Marco Rubio mistakes photo of Elijah Cummings for John Lewis in tribute

WASHINGTON — Sen. Marco Rubio meant to honor Rep. John Lewis, the civil rights icon who died Friday night at age 80 months after being diagnosed with pancreatic cancer.

“It was an honor to know & be blessed with the opportunity to serve in Congress with JohnLewis a genuine & historic American hero. May the Lord grant him eternal peace,” Rubio, R-Fla. wrote on Twitter, attached to a picture of himself in a conversation of who he apparently thought to be Lewis.

But the photo was actually of Rep. Elijah Cummings, the Democrat from Maryland who died in October from health complications.

Rubio also briefly made the image of him and Cummings his Twitter profile picture.

Marco Rubio tweeted a tribute to John Lewis that included picture of him with Rep. Elijah Cummings, who died in October, 2019.Marco Rubio via twitter

Rubio’s tweet has since been deleted and his profile photo has been changed, but not before users were able to screenshot his mistake and share it online.

“Earlier today I tweeted an incorrect photo,” Rubio tweeted shortly after he deleted the photo of Cummings.

“John Lewis was a genuine American hero,” he wrote. “I was honored to appear together in Miami 3 years ago at an event captured in video below… My God grant him eternal rest,” Rubio continued, this time including a picture of himself and Lewis, which he also made his profile photo.

Rubio’s mistake sparked outrage among some politicians who demanded he apologize for mixing up two Black lawmakers.

“’What an honor to know…’ Unreal.

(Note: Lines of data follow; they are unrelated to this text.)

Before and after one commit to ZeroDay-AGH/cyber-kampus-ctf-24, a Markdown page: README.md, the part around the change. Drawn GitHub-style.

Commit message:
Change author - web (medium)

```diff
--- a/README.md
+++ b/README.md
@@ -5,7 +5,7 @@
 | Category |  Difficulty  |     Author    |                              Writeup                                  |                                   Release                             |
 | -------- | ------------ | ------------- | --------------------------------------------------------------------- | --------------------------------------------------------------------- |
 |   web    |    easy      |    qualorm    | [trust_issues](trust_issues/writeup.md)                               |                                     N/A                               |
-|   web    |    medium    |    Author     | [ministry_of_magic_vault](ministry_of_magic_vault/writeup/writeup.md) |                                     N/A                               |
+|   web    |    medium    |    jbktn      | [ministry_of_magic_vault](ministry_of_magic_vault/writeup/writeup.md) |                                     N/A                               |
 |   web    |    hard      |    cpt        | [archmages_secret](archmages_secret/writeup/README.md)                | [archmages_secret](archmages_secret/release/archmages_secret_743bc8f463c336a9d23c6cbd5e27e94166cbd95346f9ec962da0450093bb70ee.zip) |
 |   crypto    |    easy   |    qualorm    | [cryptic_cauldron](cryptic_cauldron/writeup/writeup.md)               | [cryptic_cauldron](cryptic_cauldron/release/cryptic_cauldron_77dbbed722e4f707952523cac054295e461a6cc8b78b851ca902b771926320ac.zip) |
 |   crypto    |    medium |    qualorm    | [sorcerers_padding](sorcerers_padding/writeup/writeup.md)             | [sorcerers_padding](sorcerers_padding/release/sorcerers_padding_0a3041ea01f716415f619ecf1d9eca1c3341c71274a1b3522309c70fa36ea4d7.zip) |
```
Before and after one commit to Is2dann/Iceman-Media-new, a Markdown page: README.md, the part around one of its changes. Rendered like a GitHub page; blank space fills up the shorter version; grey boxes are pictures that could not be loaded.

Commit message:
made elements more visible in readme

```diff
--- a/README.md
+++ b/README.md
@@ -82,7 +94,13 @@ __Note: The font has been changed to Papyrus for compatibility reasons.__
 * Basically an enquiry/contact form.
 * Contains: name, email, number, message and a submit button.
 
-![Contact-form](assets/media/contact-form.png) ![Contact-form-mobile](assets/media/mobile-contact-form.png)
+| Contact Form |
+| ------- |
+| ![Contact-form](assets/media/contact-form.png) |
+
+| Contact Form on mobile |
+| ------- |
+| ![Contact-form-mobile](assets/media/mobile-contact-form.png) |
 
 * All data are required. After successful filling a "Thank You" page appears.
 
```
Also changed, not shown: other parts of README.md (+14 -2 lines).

I’m glad that @marcorubio has removed this shameful post but he owes an apology to both the Lewis family AND the Cummings family,” Rep. Bobby Rush, D-Ill., tweeted.

Rep. Adriano Espaillat, D-N.Y., called Rubio’s tweet a “disgrace” and said that “as the senior U.S. Senator from your state, you as well as your staff should know the difference between the late Congressman Elijah Cummings and Congressman John Lewis. #DISGRACEFUL… correct it and get it right!”

Lewis, the son of a sharecroppers who became a giant of the civil rights movement, served in Congress for more than three decades representing the Atlanta area.

Lewis was an advocate of nonviolent protest whose skull was fractured by Alabama state troopers during Bloody Sunday on the Edmund Pettus Bridge in Selma in 1965. He was the last surviving speaker from 1963’s March on Washington.